I'm not a reporter; I only know what I read; I try to stick with things I can say with confidence, but this one is just my logic, and I could certainly be wrong. All that said:
I'm predicting now that Blanch Lincoln will vote yes for cloture on the motion to proceed (if McConnell is foolish enough to force that vote), and will then vote yes on cloture to bring the bill to a final vote.
Here's the logic behind it. Lincoln is in awful shape right now -- she's perhaps the most vulnerable Democrat up for election next year, and her state is increasingly unfriendly to Democrats. Unfortunately for Lincoln, she's in a no-win situation; if she votes with the Democrats in a party-line vote, she'll be attacked as a National Liberal Democrat Commie Pinko Socialist, while if she votes with the Republicans, then her funding and the enthusiasm of her liberal supporters will dry up.
And yet...the real problem, and what I think will be the determining factor for Lincoln, is that she already voted for a health care bill.
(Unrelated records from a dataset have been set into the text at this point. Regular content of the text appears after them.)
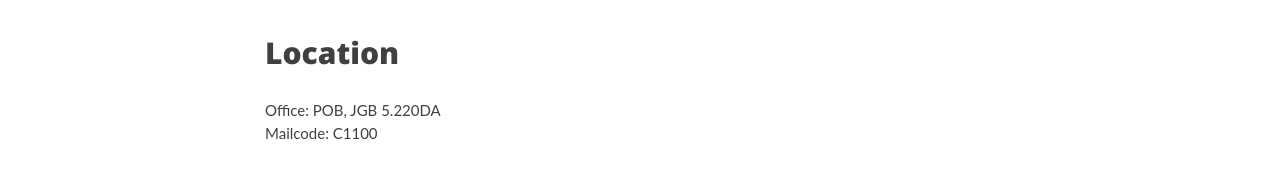
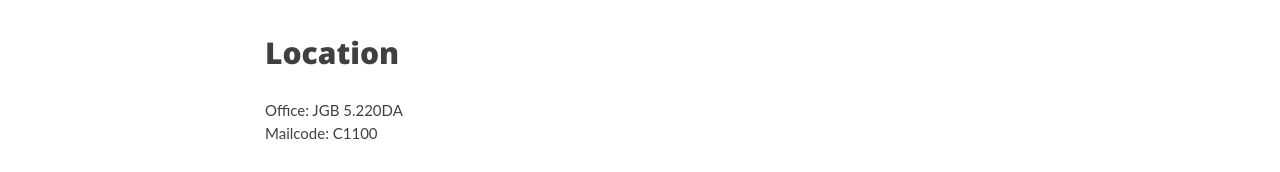
Before and after one commit to ktwugoat/LEAD-UTexas, a Jekyll site: the page built from about/contact.md, in a window 1280 px wide and 1254 px high. Shown: the part 388-560 px from the top of the window. Built offline with Jekyll 4.4.1, drawn with Linux system fonts in a browser that asks for light colours; nearby versions of some CDN libraries; grey boxes are pictures that could not be loaded.

Commit message:
Update contact.md

```diff
--- a/about/contact.md
+++ b/about/contact.md
@@ -21,7 +21,7 @@ subtitle:
 
 ## Location
 <div class="entry-content">
-    <p>Office: POB, JGB 5.220DA<br>
+    <p>Office: JGB 5.220DA<br>
     Mailcode: C1100</p>
 <iframe src="https://www.google.com/maps/embed?pb=!1m18!1m12!1m3!1d3445.2872651586795!2d-97.73829082546855!3d30.28588267480292!2m3!1f0!2f0!3f0!3m2!1i1024!2i768!4f13.1!3m3!1m2!1s0x8644b59b01042263%3A0x9f7cdb06ec35477a!2sJackson%20School%20of%20Geosciences!5e0!3m2!1sen!2sus!4v1718252692205!5m2!1sen!2sus" width="600" height="450" style="border:0;" allowfullscreen="" loading="lazy" referrerpolicy="no-referrer-when-downgrade"></iframe>
 
```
Unlike the rest of the "maybe" gang (Landrieu, Lieberman, and Ben Nelson), she's on a committee that worked on the bill, and she voted for health care reform at that point. Now, granted, the committee version didn't have the public option, but she has to know that she's going to be attacked for that vote by Republicans in the next election, and she has to know that the attack will be brutal, making no allowance for however she eventually votes on the Senate floor. Moreover, voting with the GOP on the filibuster votes would leave her open to charges of flip-flopping, and of trying to get away with being a liberal in secret (the committee -- no, it's not actually secret, but I'm just anticipating the lines of attack, not whether they are legitimate) and then pretending to be moderate in public.
So far, she's being very cautious, but that's only natural if she eventually plans to vote for cloture. If she intended to vote against cloture, odds are she would have told Reid before he announced his version of the bill, and that she would speak up now in hopes that the public option would be stripped out after all before the bill reached the floor -- since presumably she would vote for a bill without a public option.
Or, just to simplify it further: she voted for the bill without a public option. The public option polls well compared to the rest of the plan. Yes, she voted against the public option (at that point without the opt-out provision) in committee...but is the addition of the (relatively popular) opt out public option really enough to flip her the other way? I don't believe it, and I think she sticks with the Democrats on at least the procedural votes.